Practical and accessible, this guidebook is designed to help staff in schools support bereaved children in their care. Providing information and guidance on practical issues around bereavement and indicating some of the issues that might require extra thought or assistance, this book makes accessing relevant information as easy and quick as possible.
When busy school staff are faced with a bereaved child, the prospect can be daunting. What do I say? What can I do? Will I make it worse? Have I got time to do this? This book is a toolbox to give staff confidence in helping bereaved young people. Information is easily accessed and simple to use, giving staff quick and practical help. There are sections on what will help and what will not; also included are photocopiable worksheets and tools to aid children and young people to explore their grief, as well as information on how school communities can share the news and manage an initial response.
With age-appropriate guidance to help school staff working in both primary and secondary settings, this key guide provides quick-to-access information for those not trained in child bereavement to help individual children or whole classes following a loss.
- Basic procedures on hearing the news and in the longer term
- How a bereaved child might be feeling
- Considerations when talking to a bereaved child Interventions in the classroom
- Answering difficult questions
- Helping classmates support their grieving friend
- When a child in the class dies
- When a bereavement needs more support
- Support for the carers
- Helpful organisations
- References and bibliography
Jacquie Palmer ran a counselling service in a school for students with complex medical needs for ten years and gave regular in-service training to teachers on managing bereavement in schools. She is a bereaved mother and has a bereaved daughter of her own.

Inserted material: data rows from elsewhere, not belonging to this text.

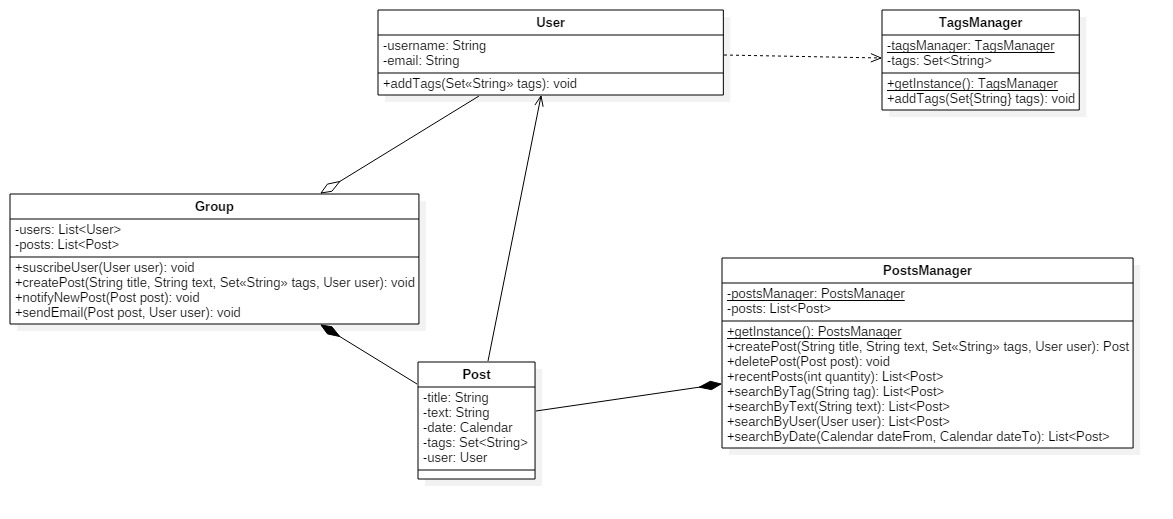
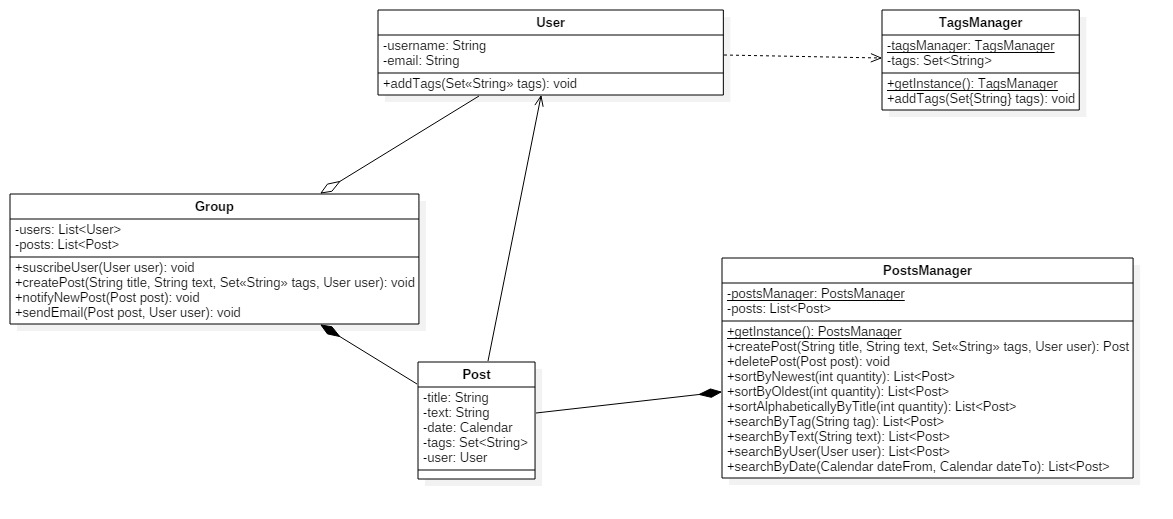
Add sort functionalities

Changed region(s): [[0.6138, 0.7091, 0.9821, 0.9249], [0.4604, 0.7399, 0.6138, 0.8015]]

diff --git a/Day 3/blog-app/src/main/java/com/bootcamp/app/PostsManager.java b/Day 3/blog-app/src/main/java/com/bootcamp/app/PostsManager.java
@@ -2,6 +2,7 @@ package com.bootcamp.app;
 
 import java.util.ArrayList;
 import java.util.Calendar;
+import java.util.Comparator;
 import java.util.List;
 import java.util.Set;
 import java.util.stream.Collectors;
@@ -21,7 +22,7 @@ public class PostsManager {
 	
 	public Post createPost(String title, String text, Set<String> tags, User user) {
 		Post post = new Post(title, text, tags, user);
-		posts.add(0, post);	
+		posts.add(post);	
 		return post;
 	}
 	
@@ -29,8 +30,43 @@ public class PostsManager {
 		posts.remove(post);
 	}
 	
-	public List<Post> recentPosts(int quantity) {
+	public List<Post> sortByNewest(int quantity) {
+		// quantity == 0 return all posts
+		posts.sort(new Comparator<Post>() {
+
+			@Override
+			public int compare(Post post1, Post post2) {
+				if (post1.getDate().before(post2.getDate())) {
+					return 1;
+				} else if (post1.getDate().after(post2.getDate())) {
+					return -1;
+				} else {
+					return 0;
+				}
+			}
+		});	
+		if (quantity == 0) {
+			return posts;
+		}
 		return posts.subList(0, quantity);
+	}
+	
+	public List<Post> sortByOldest(int quantity) {
+		// quantity == 0 return all posts
+		posts.sort((post1, post2) -> post1.getDate().compareTo(post2.getDate()));
+		if (quantity == 0) {
+			return posts;
+		}
+		return posts.subList(0, quantity);
+	}
+	
+	public List<Post> sortAlphabeticallyByTitle(int quantity) {
+		// quantity == 0 return all posts
+		posts.sort((post1, post2) -> post1.getTitle().compareTo(post2.getTitle()));
+		if (quantity == 0) {
+			return posts;
+		}
+		return posts.subList(0, quantity);	
 	}
 	
 	public List<Post> searchByTag(String tag) {

diff --git a/Day 3/blog-app/src/main/java/com/bootcamp/app/App.java b/Day 3/blog-app/src/main/java/com/bootcamp/app/App.java
@@ -49,8 +49,9 @@ public class App {
 		PostsManager.getInstance().createPost("alejosPost5", "alejosText5", null, alejo);
 		
 		PostsManager.getInstance().deletePost(matiasPost4);
-		PostsManager.getInstance().recentPosts(10).forEach(post -> System.out.println(post.getTitle()));
-		
+		PostsManager.getInstance().sortByOldest(0).forEach(post -> System.out.println(post.getTitle()));		
+		PostsManager.getInstance().sortByNewest(0).forEach(post -> System.out.println(post.getTitle()));
+		PostsManager.getInstance().sortAlphabeticallyByTitle(0).forEach(post -> System.out.println(post.getTitle()));
 		
 		
 	}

Lucy Spink is an illustrator who has always taken a keen interest in creating art that assists education and the understanding of ideas, particularly for those who learn best through visual learning.